(EXCERPTED RECORDS)

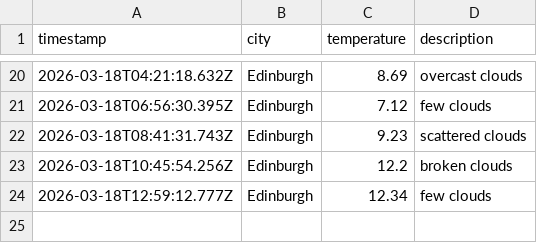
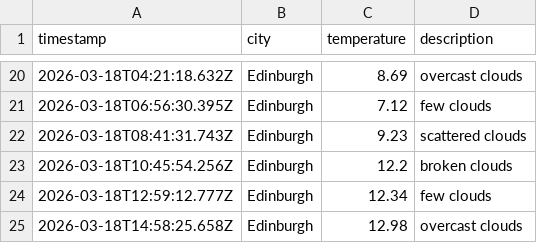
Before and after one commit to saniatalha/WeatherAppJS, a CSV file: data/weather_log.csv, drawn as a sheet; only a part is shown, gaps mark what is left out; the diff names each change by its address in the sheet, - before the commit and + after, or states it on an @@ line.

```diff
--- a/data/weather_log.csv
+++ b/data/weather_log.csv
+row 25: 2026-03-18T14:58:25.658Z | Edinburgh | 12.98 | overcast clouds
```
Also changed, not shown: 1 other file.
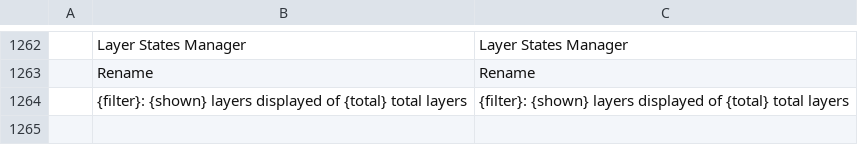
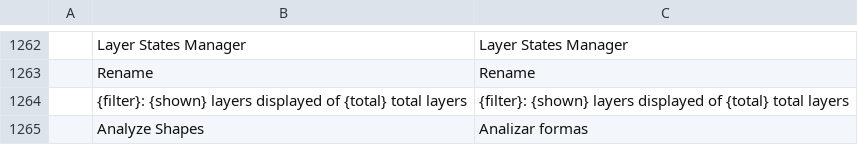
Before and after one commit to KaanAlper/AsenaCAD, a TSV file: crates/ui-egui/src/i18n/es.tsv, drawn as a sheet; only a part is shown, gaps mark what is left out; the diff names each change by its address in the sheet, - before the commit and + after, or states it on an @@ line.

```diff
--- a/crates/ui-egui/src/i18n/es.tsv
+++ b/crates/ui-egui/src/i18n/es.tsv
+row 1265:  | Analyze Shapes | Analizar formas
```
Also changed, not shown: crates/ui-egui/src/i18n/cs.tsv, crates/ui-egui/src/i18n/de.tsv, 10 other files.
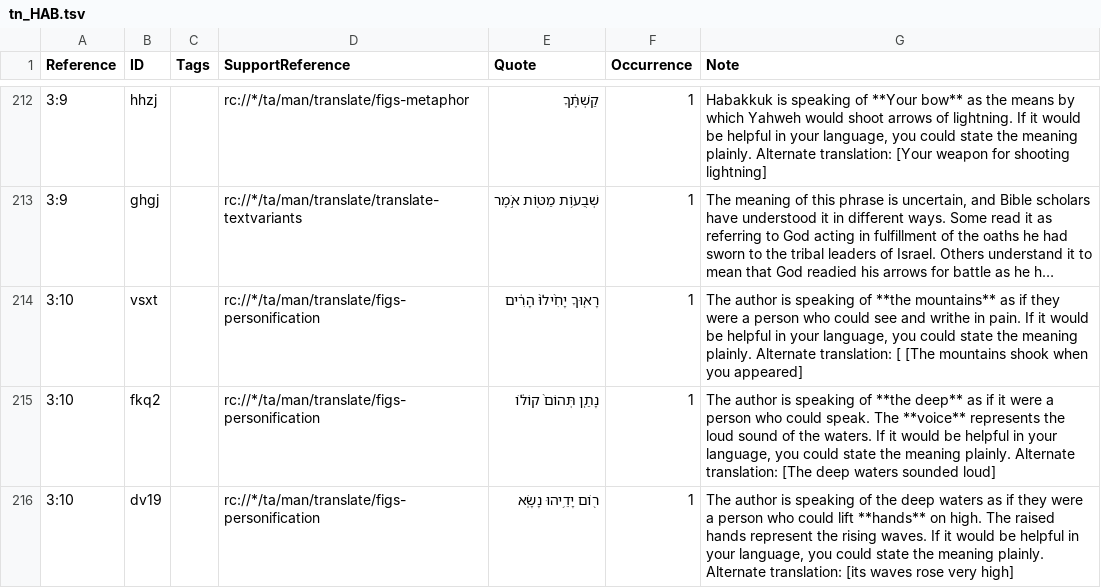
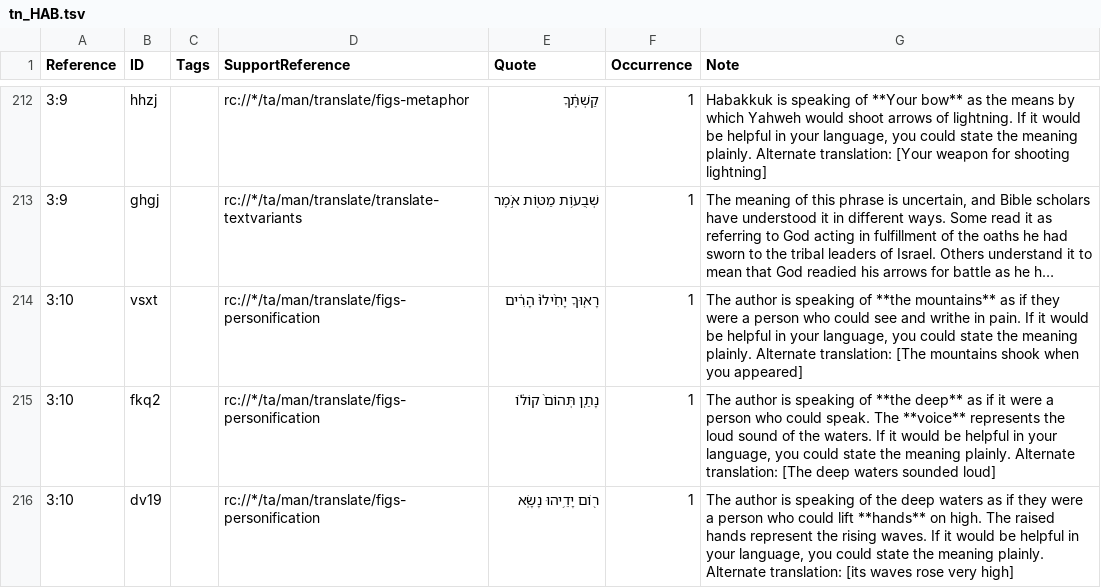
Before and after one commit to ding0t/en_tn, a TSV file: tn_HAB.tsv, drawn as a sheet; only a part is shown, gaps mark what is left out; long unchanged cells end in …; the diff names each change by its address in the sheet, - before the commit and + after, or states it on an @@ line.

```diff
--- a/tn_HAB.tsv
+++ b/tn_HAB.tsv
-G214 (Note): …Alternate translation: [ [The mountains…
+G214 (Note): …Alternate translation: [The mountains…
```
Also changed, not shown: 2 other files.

(EXERCISE) Looking at the data above, write out exactly the lines that start at the one containing "Before and after one commit to KaanAlper/AsenaCAD, a" and end at the one containing "10 other files."; include both and nothing beyond.

(SOLUTION TO THE EXERCISE)
Before and after one commit to KaanAlper/AsenaCAD, a TSV file: crates/ui-egui/src/i18n/es.tsv, drawn as a sheet; only a part is shown, gaps mark what is left out; the diff names each change by its address in the sheet, - before the commit and + after, or states it on an @@ line.

```diff
--- a/crates/ui-egui/src/i18n/es.tsv
+++ b/crates/ui-egui/src/i18n/es.tsv
+row 1265:  | Analyze Shapes | Analizar formas
```
Also changed, not shown: crates/ui-egui/src/i18n/cs.tsv, crates/ui-egui/src/i18n/de.tsv, 10 other files.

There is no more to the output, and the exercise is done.